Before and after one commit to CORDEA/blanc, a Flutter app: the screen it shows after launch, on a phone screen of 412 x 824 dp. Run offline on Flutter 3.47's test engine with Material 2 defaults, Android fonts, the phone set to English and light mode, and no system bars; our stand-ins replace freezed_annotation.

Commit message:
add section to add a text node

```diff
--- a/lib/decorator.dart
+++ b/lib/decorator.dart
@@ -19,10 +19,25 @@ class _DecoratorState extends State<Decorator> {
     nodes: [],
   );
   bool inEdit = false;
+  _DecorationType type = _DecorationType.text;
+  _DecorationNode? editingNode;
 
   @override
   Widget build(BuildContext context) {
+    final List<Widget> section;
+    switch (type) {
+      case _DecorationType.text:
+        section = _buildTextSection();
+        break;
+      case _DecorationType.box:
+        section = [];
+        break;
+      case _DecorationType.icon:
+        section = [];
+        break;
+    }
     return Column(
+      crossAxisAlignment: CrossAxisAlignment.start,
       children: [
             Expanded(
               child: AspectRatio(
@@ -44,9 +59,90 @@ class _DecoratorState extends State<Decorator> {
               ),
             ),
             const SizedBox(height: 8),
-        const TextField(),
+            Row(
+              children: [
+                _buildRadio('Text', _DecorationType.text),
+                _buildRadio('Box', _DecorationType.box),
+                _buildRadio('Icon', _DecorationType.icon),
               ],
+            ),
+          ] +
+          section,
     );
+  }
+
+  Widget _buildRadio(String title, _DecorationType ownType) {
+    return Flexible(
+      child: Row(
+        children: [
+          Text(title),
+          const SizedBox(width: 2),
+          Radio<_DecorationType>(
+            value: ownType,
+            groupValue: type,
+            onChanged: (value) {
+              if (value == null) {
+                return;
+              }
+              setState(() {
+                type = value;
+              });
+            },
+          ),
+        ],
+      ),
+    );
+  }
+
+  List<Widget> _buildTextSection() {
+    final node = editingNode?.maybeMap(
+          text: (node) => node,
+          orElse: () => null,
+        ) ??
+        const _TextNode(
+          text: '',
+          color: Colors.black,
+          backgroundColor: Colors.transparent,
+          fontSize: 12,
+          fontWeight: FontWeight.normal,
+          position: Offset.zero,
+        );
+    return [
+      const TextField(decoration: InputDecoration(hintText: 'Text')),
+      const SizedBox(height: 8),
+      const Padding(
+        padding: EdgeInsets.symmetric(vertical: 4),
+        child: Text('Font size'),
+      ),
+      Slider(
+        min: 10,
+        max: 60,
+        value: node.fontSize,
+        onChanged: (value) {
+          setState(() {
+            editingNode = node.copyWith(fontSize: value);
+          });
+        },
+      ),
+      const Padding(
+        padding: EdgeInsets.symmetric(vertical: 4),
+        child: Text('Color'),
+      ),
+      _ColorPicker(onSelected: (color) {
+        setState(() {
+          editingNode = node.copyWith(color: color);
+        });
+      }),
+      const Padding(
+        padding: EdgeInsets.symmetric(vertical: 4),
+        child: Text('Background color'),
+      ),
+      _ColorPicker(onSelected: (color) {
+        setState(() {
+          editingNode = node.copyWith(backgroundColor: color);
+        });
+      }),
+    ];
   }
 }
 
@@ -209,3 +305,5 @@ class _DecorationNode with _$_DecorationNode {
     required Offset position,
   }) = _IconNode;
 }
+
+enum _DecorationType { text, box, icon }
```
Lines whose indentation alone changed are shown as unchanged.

::::

▶ DIRECTIONS FOR THIS TASK:
All of the lines above that carry the string "return" need to be found and copied.

▶ WRITTEN SOLUTION:
     return Column(
+    return Flexible(
+                return;
+    return [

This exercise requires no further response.